What is OAuth 2.0?

OAuth 2.0 is a simple authorization (access delegation) protocol that allows a third-party application to obtain limited access to a secured resource, on behalf of the resource owner without sharing the password.

Why OAuth 2.0?

One of the key reasons for an enterprise to use OAuth 2.0 is for the access delegation, where a resource owner can give required permissions to a third-party application to access a resource located in a resource server.

It decouples authentication from authorization and supports multiple use cases addressing different client types such as server-to-server apps, browser-based apps, mobile/native apps, and consoles/TVs.

This protocol which replaces the password-sharing anti-pattern and encourages Federated Identity, is more secure and usable. When working with the tokens it guarantees API security by relying on Secure Sockets Layer (SSL) that ensures data between the web server and browsers remain private. If a user can log in to a single OAuth 2.0 provider then they can log in to other web services without logging in to those web services differently.

Which OAuth 2.0 grant type to choose?

OAuth 2.0 supports different grant types.

  • Authorization code
  • Client credential
  • Implicit

These different grant types target different application types.

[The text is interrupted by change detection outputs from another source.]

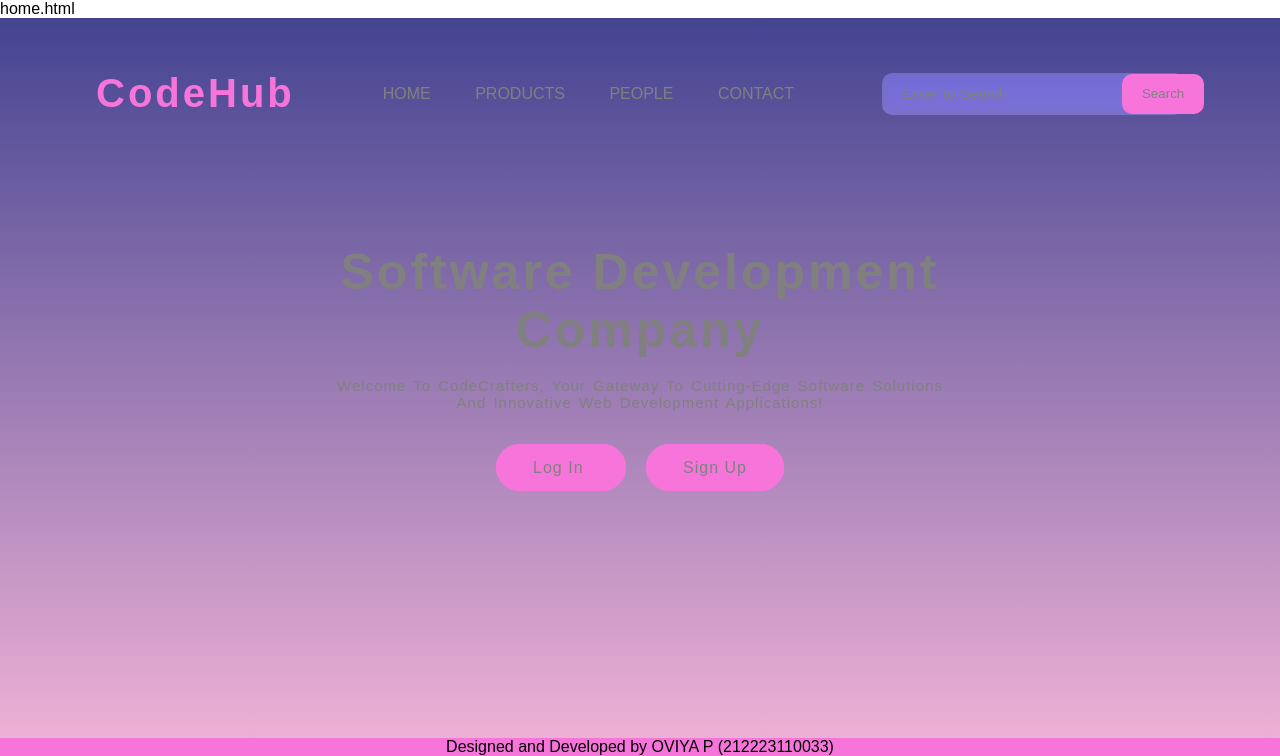
Repository: Oviya24032K6/softweb
Page: oviya/softapp/static/home.html
The author's editor kept a copy of each file at every save. The page is drawn from the files as they stood at one save, then again after a run of saves.
The browser window is 1280 px wide. The pictures show the whole page.

Above is the page before, as saved 2024-04-23 11:25:38.

### oviya/softapp/static/home.html
home.html

<html>
    <head>
        <meta name="viewport" content="width=device-width, initial-scale=1.0">
        <title> Software Development Company </title>
        <style type="text/css">
            * {
                margin: 0;
                padding: 0;
                font-family: Arial, Helvetica, sans-serif;
            }
            .banner {
                width: 100%;
                height: 100vh;
                background-image: linear-gradient(rgba(5, 5, 108, 0.75),rgba(232, 150, 199, 0.75));
                background-size: cover;
                background-position: center;
            }
            .navbar {
                width: 85%;
                margin: auto;
                padding: 35px 0;
                display: flex;
                align-items: center;
                justify-content: space-between;
            }
            .logo {
                color:#f775db;
                font-size: 40px;
                font-weight: 700;
                letter-spacing: 3px;
            }
            span {
                color: gray;
            }
            form {
                width: 300px;
                height: 40px;
                display: flex;
                background: rgba(255, 255, 255, 0.2);
                padding: 1px 1px;
                font-size: 15px;
                border-radius: 10px;
                backdrop-filter: blur(4px) saturate(180%);
            }
            form input {
                background: transparent;
                flex: 1;
                border: 0;
                outline: none;
                padding: 12px 20px;
                font-size: 15px;
                color: gray;
            }
            ::placeholder {
                color: gray;
            }
            form button {
                border: 0;
                outline: none;
                padding: 5px 20px;
                color: gray;
                border-radius: 10px;
                background:#f775db;
                cursor: pointer;
            }
            .navbar li {
                list-style: none;
                display: inline-block;
                margin: 0 20px;
                position: relative;
            }
            .navbar li a {
                text-decoration: none;
                color: gray;
                text-transform: uppercase;
            }
            .navbar li:hover {
                border: 1px;
                padding: 10px;
                color: gray;
                background-color:#f775db;
                transition: 0.5s;
                cursor: pointer;
                border-radius: 30px;
            }
            .content {
                position: absolute;
                top: 50%;
                left: 50%;
                transform: translate(-50%,-50%);
                text-align: center;
            }
            .text h2 {
                color: gray;
                font-weight: 800;
                font-size: 50px;
                letter-spacing: 3px;
            }
            .text p {
                color: gray;
                text-transform: capitalize;
                font-size: 15px;
                margin-bottom: 30px;
                word-spacing: 2px;
                letter-spacing: 1px;
            }
            .login {
                margin: 0px 10px;
                border: 2px solid#f775db;
                padding: 13px 35px;
                letter-spacing: 1px;
                color: gray;
                border-radius: 30px;
                background-color:#f775db;
                text-decoration: none;
            }
            .login:hover {
                border: 2px solid#f775db;
                color:#f775db;
                background-color: gray;
                transition: 0.5s;
                cursor: pointer;
            }
            .signup {
                margin: 0px 10px;
                border: 2px solid#f775db;
                padding: 13px 35px;
                letter-spacing: 1px;
                color: gray;
                border-radius: 30px;
                background-color:#f775db;
                text-decoration: none;
            }
            .signup:hover {
                border: 2px solid#f775db;
                color:#f775db;
                background-color: gray;
                transition: 0.5s;
                cursor: pointer;
            }
            footer {
                background-color:#f775db;
                margin-top: auto;
            }
        </style>
    </head>
<body>
    <div class="banner">
        <br>
        <div class="navbar">
            <h1 class="logo">CodeHub</h1>
            <ul>
                <li><a href="http://127.0.0.1:8000/static/home.html"> Home </a></li>
                <li><a href="http://127.0.0.1:8000/static/product.html"> Products </a></li>
                <li><a href="http://127.0.0.1:8000/static/people.html"> People </a></li>
                <li><a href="http://127.0.0.1:8000/static/contact.html"> Contact </a></li>
            </ul>
            <form action="" method="get">
                <input type="text" placeholder="Enter to Search">
                <button type="submit"> Search </button>
            </form>
        </div>
        <div class="content">
            <div class="text">
                <h2> Software Development Company </h2>
                <br>
                <p> Welcome to CodeCrafters, your gateway to cutting-edge software solutions and innovative web development applications! </p>
                <br>
                <div>
                    <a href="#" class="login"> Log In </a>
                    <a href="#" class="signup"> Sign Up </a>
                </div>
            </div>
        </div>
    </div>
    <footer>
        <center> Designed and Developed by OVIYA P (212223110033) </center>
    </footer>
</body>
</html>

After the next 4 saves:
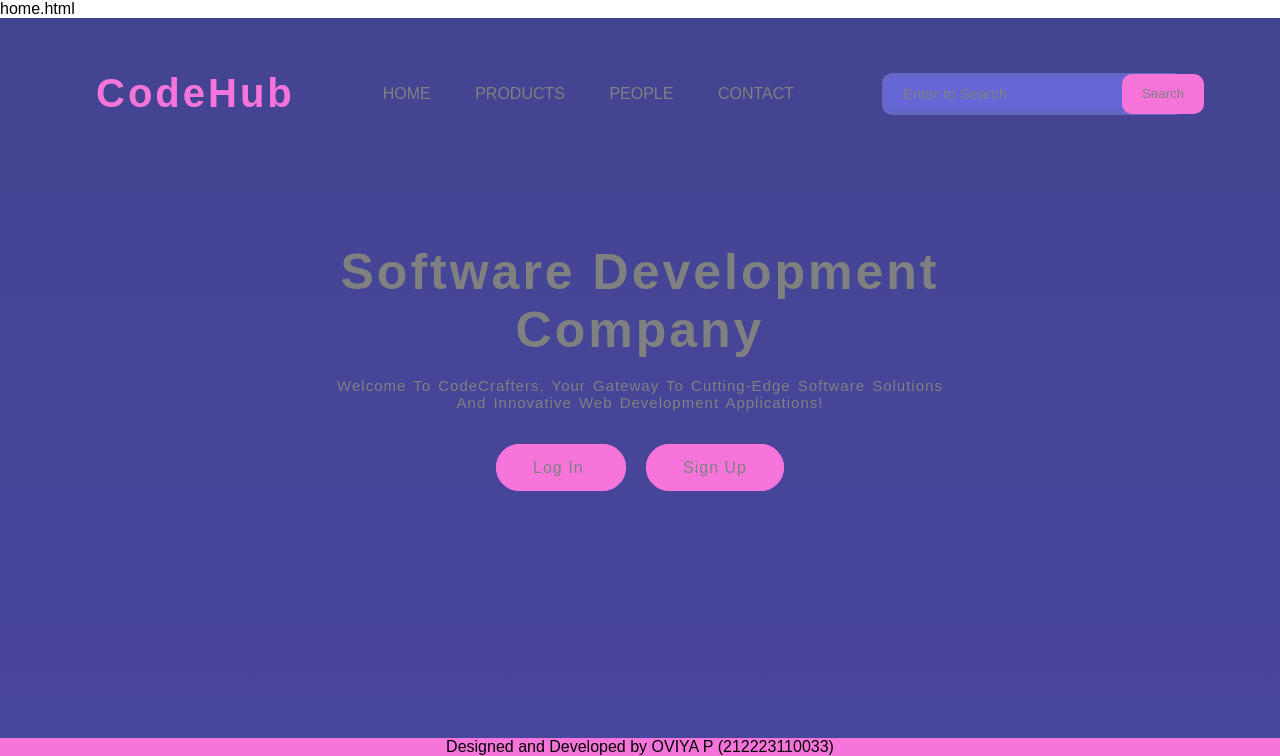
The 4 saves are shown as one change because they came seconds apart.
The last was saved 11 s later.
--- a/oviya/softapp/static/home.html
+++ b/oviya/softapp/static/home.html
@@ -13,7 +13,7 @@ home.html
             .banner {
                 width: 100%;
                 height: 100vh;
-                background-image: linear-gradient(rgba(5, 5, 108, 0.75),rgba(232, 150, 199, 0.75));
+                background-image: linear-gradient(rgba(5, 5, 108, 0.75),rgba(12, 8, 124, 0.75));
                 background-size: cover;
                 background-position: center;
             }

Flow Usage
Authorization code grant This is mostly recommended for web applications and single-page applications (SPA). This method is very safe in web applications, as tokens are passed directly to the web server and stored there without exposing the tokens to the resource owners. For single-page applications (JavaScript clients), it is recommended to use this grant type with PKCE.
Client credential grant Recommended for machine to machine communications (CLIs), if a machine needs to access a resource without human interaction.
Implicit grant This is used for single-page applications (SPA) to retrieve the access tokens directly without spending several round trips. However, there is a security consideration, as the access token is exposed to the client-side.

How does it work?

The exact flow differs based on the OAuth 2.0 grant type. However, the abstract protocol flow is as follows.

OAuth 2.0 flow

  1. The application requests the authorization from the end-user (resource owner).
  2. The resource owner grants the authorization to the application.
  3. The application grants the authorization to the authorization server (OAuth 2.0 provider).
  4. The server generates the access tokens and passes them back to the client (relying party).
  5. The client passes the access token to the resource server.
  6. The resource server provides access to the protected resource.